*** INPUT MATERIAL Section Begins ***
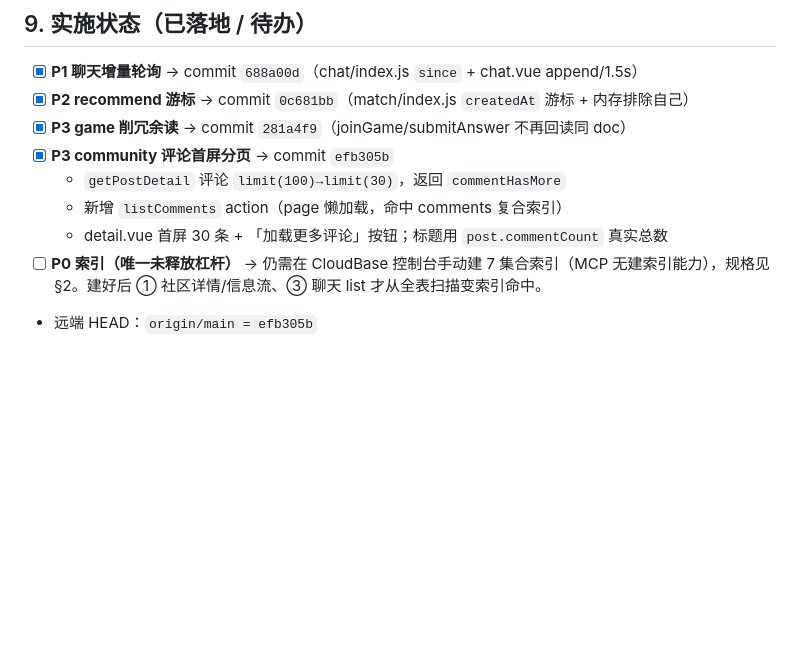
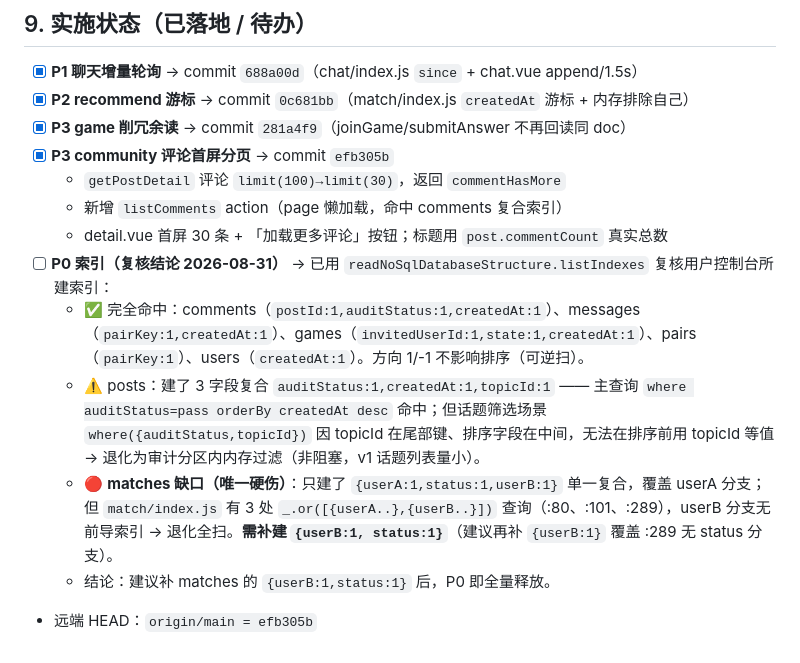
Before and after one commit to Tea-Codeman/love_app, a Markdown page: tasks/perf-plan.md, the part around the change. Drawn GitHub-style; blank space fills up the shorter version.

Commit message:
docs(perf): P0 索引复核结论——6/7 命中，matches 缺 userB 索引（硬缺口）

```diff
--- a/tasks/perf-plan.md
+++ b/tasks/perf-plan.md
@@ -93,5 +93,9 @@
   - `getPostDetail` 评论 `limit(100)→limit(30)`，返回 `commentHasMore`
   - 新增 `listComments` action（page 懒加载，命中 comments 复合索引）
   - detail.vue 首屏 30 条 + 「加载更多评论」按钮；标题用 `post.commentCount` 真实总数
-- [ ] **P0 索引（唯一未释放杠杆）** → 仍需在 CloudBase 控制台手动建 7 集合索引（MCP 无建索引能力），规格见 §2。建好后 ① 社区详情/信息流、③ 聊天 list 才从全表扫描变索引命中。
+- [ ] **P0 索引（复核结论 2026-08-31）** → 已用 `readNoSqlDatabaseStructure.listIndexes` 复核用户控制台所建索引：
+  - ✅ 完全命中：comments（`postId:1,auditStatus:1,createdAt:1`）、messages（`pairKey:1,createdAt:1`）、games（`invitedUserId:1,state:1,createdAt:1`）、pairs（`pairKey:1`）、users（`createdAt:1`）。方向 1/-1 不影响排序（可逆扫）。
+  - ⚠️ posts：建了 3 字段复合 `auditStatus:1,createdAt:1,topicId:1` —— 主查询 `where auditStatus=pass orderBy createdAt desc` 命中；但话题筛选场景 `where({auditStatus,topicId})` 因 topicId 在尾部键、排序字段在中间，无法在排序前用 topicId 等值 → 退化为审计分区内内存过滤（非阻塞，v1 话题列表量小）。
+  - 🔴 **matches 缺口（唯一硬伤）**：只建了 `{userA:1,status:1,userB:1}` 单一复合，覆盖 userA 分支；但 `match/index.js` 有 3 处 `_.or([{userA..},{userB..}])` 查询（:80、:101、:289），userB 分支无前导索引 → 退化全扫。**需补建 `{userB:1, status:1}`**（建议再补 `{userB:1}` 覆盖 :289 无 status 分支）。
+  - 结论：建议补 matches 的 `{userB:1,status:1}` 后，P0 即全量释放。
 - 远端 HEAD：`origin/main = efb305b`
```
*** INPUT MATERIAL Section Ends ***
* INSTRUCTIONS TO FOLLOW *
Across the data, find each line that has "perf" in it and copy that line.

* RESPONSE *
Before and after one commit to Tea-Codeman/love_app, a Markdown page: tasks/perf-plan.md, the part around the change. Drawn GitHub-style; blank space fills up the shorter version.
docs(perf): P0 索引复核结论——6/7 命中，matches 缺 userB 索引（硬缺口）
--- a/tasks/perf-plan.md
+++ b/tasks/perf-plan.md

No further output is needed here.